The four seasons
In temperate and polar regions generally four seasons are recognized: spring, summer, autumn, and winter. For spring starts out cold and ends warm, summer is warm, autumn starts warm and cools down, and winter is cold.
In some tropical and subtropical regions it is more common to speak of the rainy (or wet, or monsoon) season versus the dry season, as the amount of precipitation may vary more dramatically than the average temperature.
In other tropical areas a three-way division into hot, rainy, and cool season is used to determine the season. In some parts of the world, special "seasons" are loosely defined based upon important events such as a hurricane season, tornado season, wildfire season or a sport season.
Defining the seasons
The seasons result from the Earth's axis being tilted to its orbital plane; it deviates by an angle of approximately 23.5 degrees of an arc. Thus, at any given time during the summer or winter, one part of the planet is more directly exposed to the solar rays of the Sun. This exposure alternates as the Earth revolves in its orbit around the sun. At any given time, regardless of season, the northern and southern hemispheres experience opposite seasons and effects of sun angle on climate.

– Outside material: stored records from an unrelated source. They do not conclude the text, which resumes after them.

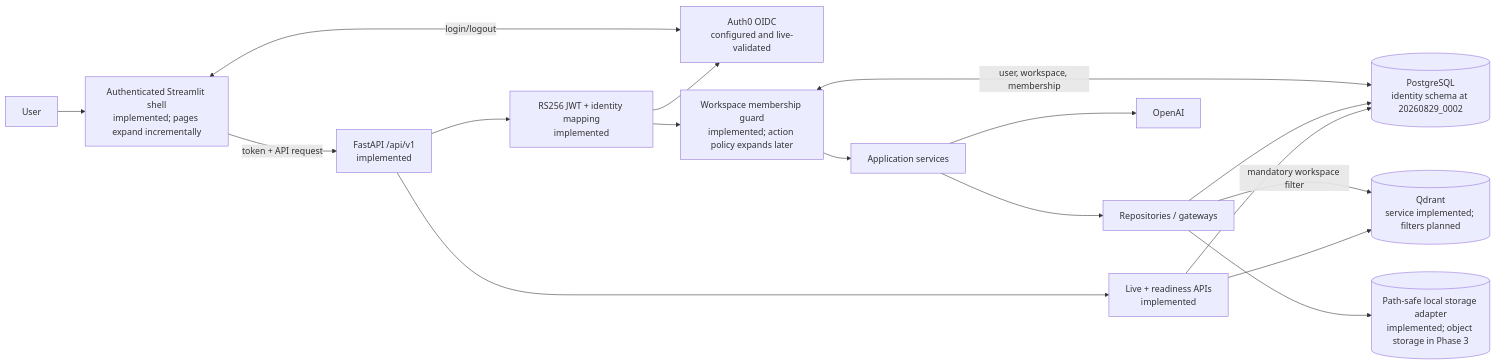
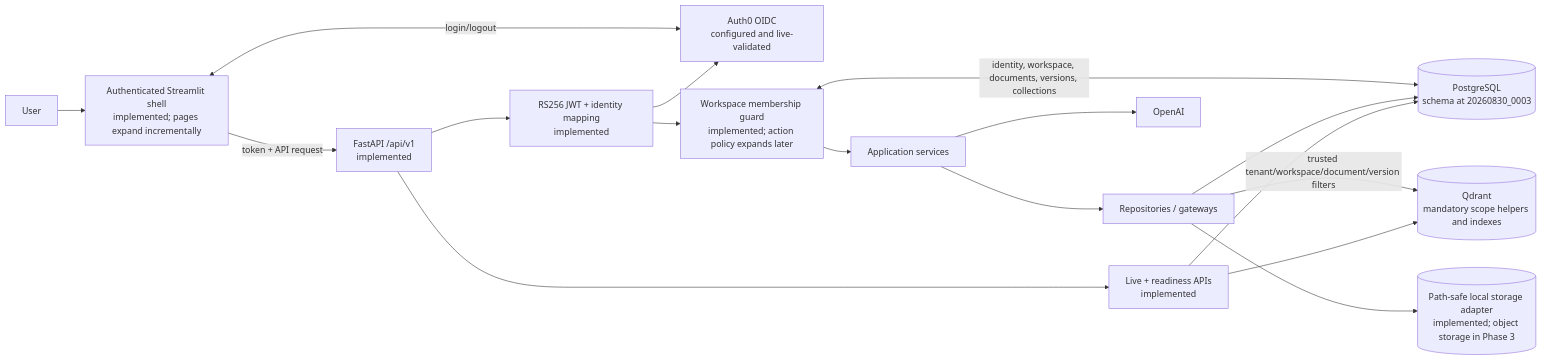
Before and after one commit to mvyas412/ai-projects: the fourth of 11 diagrams in mm-rag-full-stack-genai-bootcamp-2.0/docs/architecture/ARCHITECTURE.md, drawn with Mermaid. The commit also changed other lines of this file and 22 other files, not shown here.

Commit message:
feat(mm-rag): add tenant-safe document library

````diff
--- a/mm-rag-full-stack-genai-bootcamp-2.0/docs/architecture/ARCHITECTURE.md
+++ b/mm-rag-full-stack-genai-bootcamp-2.0/docs/architecture/ARCHITECTURE.md
@@ -207,19 +207,19 @@
 ```mermaid
 flowchart LR
     user["User"] --> st["Authenticated Streamlit shell<br/>implemented; pages expand incrementally"]
     st <-->|"login/logout"| idp["Auth0 OIDC<br/>configured and live-validated"]
     st -->|"token + API request"| routes["FastAPI /api/v1<br/>implemented"]
     routes --> authn["RS256 JWT + identity mapping<br/>implemented"]
     authn --> idp
     authn --> authz["Workspace membership guard<br/>implemented; action policy expands later"]
-    authz <-->|"user, workspace, membership"| pg[("PostgreSQL<br/>identity schema at 20260829_0002")]
+    authz <-->|"identity, workspace, documents, versions, collections"| pg[("PostgreSQL<br/>schema at 20260830_0003")]
     authz --> services["Application services"]
     services --> repos["Repositories / gateways"]
     repos --> pg
-    repos -->|"mandatory workspace filter"| qd[("Qdrant<br/>service implemented; filters planned")]
+    repos -->|"trusted tenant/workspace/document/version filters"| qd[("Qdrant<br/>mandatory scope helpers and indexes")]
     repos --> files[("Path-safe local storage adapter<br/>implemented; object storage in Phase 3")]
     services --> openai["OpenAI"]
     health["Live + readiness APIs<br/>implemented"] --> pg
     health --> qd
     routes --> health
 ```
````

Seasonal weather fluctuations also depend on factors such as proximity to oceans or other large bodies of water, currents in those oceans, El Niño and other oceanic cycles, salt levels in ocean bodies, and prevailing winds.